=== EXERCISE INSTRUCTIONS ===
Copy out the entries that follow, unchanged.

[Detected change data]

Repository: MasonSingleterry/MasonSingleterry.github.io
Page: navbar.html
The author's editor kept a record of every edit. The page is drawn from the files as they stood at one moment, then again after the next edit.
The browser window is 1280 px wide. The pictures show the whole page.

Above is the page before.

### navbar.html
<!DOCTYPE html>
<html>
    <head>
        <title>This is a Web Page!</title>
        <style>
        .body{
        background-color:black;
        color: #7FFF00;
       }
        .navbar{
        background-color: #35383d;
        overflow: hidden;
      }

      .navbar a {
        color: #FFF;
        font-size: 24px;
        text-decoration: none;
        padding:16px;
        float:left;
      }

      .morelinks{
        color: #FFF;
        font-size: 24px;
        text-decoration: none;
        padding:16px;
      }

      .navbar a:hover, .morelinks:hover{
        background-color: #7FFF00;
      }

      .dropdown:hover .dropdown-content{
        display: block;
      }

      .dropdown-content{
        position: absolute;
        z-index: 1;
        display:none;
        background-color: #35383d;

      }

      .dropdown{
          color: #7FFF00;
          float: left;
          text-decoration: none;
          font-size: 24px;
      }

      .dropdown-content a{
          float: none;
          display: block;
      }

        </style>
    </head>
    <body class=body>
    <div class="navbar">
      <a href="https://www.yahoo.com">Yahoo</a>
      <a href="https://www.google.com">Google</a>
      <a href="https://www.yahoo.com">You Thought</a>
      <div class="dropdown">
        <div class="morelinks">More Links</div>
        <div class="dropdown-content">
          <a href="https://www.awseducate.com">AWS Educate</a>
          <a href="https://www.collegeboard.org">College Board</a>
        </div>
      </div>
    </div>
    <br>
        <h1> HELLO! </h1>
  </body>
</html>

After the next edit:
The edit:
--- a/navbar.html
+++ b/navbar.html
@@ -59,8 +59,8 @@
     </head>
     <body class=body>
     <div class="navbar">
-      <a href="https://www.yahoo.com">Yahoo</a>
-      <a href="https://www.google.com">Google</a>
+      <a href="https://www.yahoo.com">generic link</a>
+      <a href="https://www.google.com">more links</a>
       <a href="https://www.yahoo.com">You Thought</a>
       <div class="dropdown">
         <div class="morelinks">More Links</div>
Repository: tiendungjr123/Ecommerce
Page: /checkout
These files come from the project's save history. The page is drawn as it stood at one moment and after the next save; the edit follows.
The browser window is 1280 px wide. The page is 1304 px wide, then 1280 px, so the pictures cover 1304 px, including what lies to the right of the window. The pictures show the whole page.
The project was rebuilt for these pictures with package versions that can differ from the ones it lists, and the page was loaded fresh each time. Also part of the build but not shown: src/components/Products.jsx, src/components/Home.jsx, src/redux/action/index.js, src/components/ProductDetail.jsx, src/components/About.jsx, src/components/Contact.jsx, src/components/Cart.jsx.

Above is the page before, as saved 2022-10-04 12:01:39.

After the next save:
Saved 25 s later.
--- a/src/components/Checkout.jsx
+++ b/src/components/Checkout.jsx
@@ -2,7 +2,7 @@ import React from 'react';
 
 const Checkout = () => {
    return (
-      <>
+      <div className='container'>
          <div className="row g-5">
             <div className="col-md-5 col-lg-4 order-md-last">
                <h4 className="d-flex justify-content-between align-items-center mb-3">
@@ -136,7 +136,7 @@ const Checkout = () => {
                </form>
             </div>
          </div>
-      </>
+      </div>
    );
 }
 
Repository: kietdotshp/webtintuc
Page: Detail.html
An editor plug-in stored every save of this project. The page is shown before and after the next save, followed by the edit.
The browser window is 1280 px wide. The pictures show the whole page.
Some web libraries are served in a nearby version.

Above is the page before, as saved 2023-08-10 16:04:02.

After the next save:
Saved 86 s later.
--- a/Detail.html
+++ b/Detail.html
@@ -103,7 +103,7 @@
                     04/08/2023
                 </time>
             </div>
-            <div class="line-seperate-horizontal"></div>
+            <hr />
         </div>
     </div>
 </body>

=== SOLUTION FOR THIS TASK ===
Repository: MasonSingleterry/MasonSingleterry.github.io
Page: navbar.html
The author's editor kept a record of every edit. The page is drawn from the files as they stood at one moment, then again after the next edit.
The browser window is 1280 px wide. The pictures show the whole page.

Above is the page before.

### navbar.html
<!DOCTYPE html>
<html>
    <head>
        <title>This is a Web Page!</title>
        <style>
        .body{
        background-color:black;
        color: #7FFF00;
       }
        .navbar{
        background-color: #35383d;
        overflow: hidden;
      }

      .navbar a {
        color: #FFF;
        font-size: 24px;
        text-decoration: none;
        padding:16px;
        float:left;
      }

      .morelinks{
        color: #FFF;
        font-size: 24px;
        text-decoration: none;
        padding:16px;
      }

      .navbar a:hover, .morelinks:hover{
        background-color: #7FFF00;
      }

      .dropdown:hover .dropdown-content{
        display: block;
      }

      .dropdown-content{
        position: absolute;
        z-index: 1;
        display:none;
        background-color: #35383d;

      }

      .dropdown{
          color: #7FFF00;
          float: left;
          text-decoration: none;
          font-size: 24px;
      }

      .dropdown-content a{
          float: none;
          display: block;
      }

        </style>
    </head>
    <body class=body>
    <div class="navbar">
      <a href="https://www.yahoo.com">Yahoo</a>
      <a href="https://www.google.com">Google</a>
      <a href="https://www.yahoo.com">You Thought</a>
      <div class="dropdown">
        <div class="morelinks">More Links</div>
        <div class="dropdown-content">
          <a href="https://www.awseducate.com">AWS Educate</a>
          <a href="https://www.collegeboard.org">College Board</a>
        </div>
      </div>
    </div>
    <br>
        <h1> HELLO! </h1>
  </body>
</html>

After the next edit:
The edit:
--- a/navbar.html
+++ b/navbar.html
@@ -59,8 +59,8 @@
     </head>
     <body class=body>
     <div class="navbar">
-      <a href="https://www.yahoo.com">Yahoo</a>
-      <a href="https://www.google.com">Google</a>
+      <a href="https://www.yahoo.com">generic link</a>
+      <a href="https://www.google.com">more links</a>
       <a href="https://www.yahoo.com">You Thought</a>
       <div class="dropdown">
         <div class="morelinks">More Links</div>
Repository: tiendungjr123/Ecommerce
Page: /checkout
These files come from the project's save history. The page is drawn as it stood at one moment and after the next save; the edit follows.
The browser window is 1280 px wide. The page is 1304 px wide, then 1280 px, so the pictures cover 1304 px, including what lies to the right of the window. The pictures show the whole page.
The project was rebuilt for these pictures with package versions that can differ from the ones it lists, and the page was loaded fresh each time. Also part of the build but not shown: src/components/Products.jsx, src/components/Home.jsx, src/redux/action/index.js, src/components/ProductDetail.jsx, src/components/About.jsx, src/components/Contact.jsx, src/components/Cart.jsx.

Above is the page before, as saved 2022-10-04 12:01:39.

After the next save:
Saved 25 s later.
--- a/src/components/Checkout.jsx
+++ b/src/components/Checkout.jsx
@@ -2,7 +2,7 @@ import React from 'react';
 
 const Checkout = () => {
    return (
-      <>
+      <div className='container'>
          <div className="row g-5">
             <div className="col-md-5 col-lg-4 order-md-last">
                <h4 className="d-flex justify-content-between align-items-center mb-3">
@@ -136,7 +136,7 @@ const Checkout = () => {
                </form>
             </div>
          </div>
-      </>
+      </div>
    );
 }
 
Repository: kietdotshp/webtintuc
Page: Detail.html
An editor plug-in stored every save of this project. The page is shown before and after the next save, followed by the edit.
The browser window is 1280 px wide. The pictures show the whole page.
Some web libraries are served in a nearby version.

Above is the page before, as saved 2023-08-10 16:04:02.

After the next save:
Saved 86 s later.
--- a/Detail.html
+++ b/Detail.html
@@ -103,7 +103,7 @@
                     04/08/2023
                 </time>
             </div>
-            <div class="line-seperate-horizontal"></div>
+            <hr />
         </div>
     </div>
 </body>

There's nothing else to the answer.